___ SUPPLIED MATERIAL
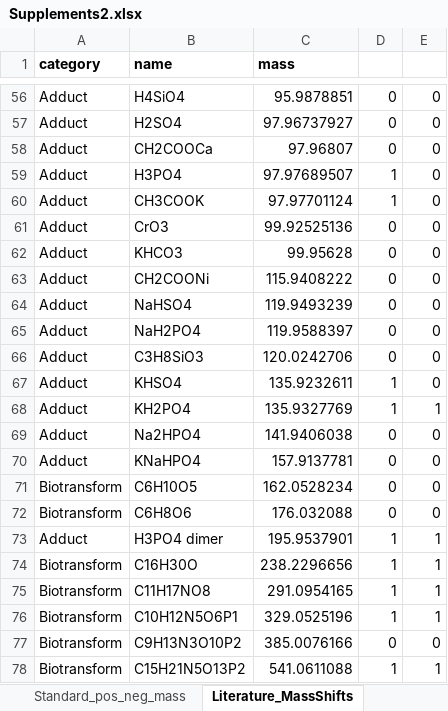
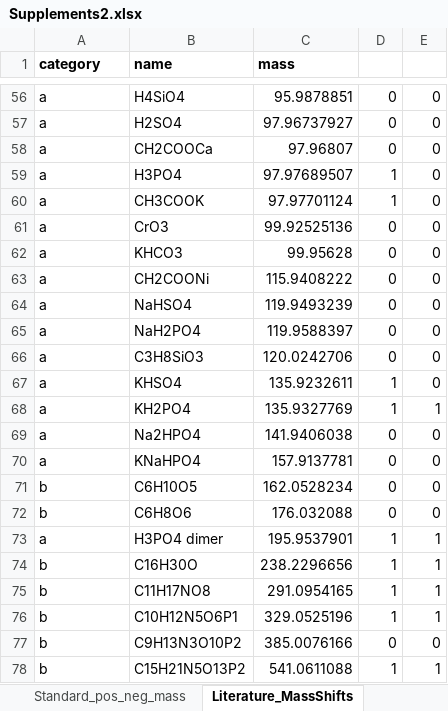
Before and after one commit to nfarke/Systematic-analysis-of-in-source-modifications-of-primary-metabolites-during-FI-MS, an Excel workbook: fig2/Supplements2.xlsx, sheet Literature_MassShifts, drawn as a sheet; only a part is shown, gaps mark what is left out; values as stored, in another font and other column widths than the file's, no borders; conditional formats not drawn; the diff covers the shown part only; the diff names each change by its address in the sheet, - before the commit and + after, or states it on an @@ line.

```diff
--- a/fig2/Supplements2.xlsx (sheet Literature_MassShifts)
+++ b/fig2/Supplements2.xlsx (sheet Literature_MassShifts)
-A56:A70 (category): Adduct
+A56:A70 (category): a
-A71:A72 (category): Biotransform
+A71:A72 (category): b
-A73 (category): Adduct
+A73 (category): a
-A74:A78 (category): Biotransform
+A74:A78 (category): b
```
Also changed, not shown: 54 edited cells elsewhere in this sheet, sheet Fraction_Groups, other sheet tabs, charts or pictures, 4 other files.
______
YOUR ASSIGNMENT: Would you please return all lines of the data that include the word "Biotransform"?

RESPONSE AREA:
-A71:A72 (category): Biotransform
-A74:A78 (category): Biotransform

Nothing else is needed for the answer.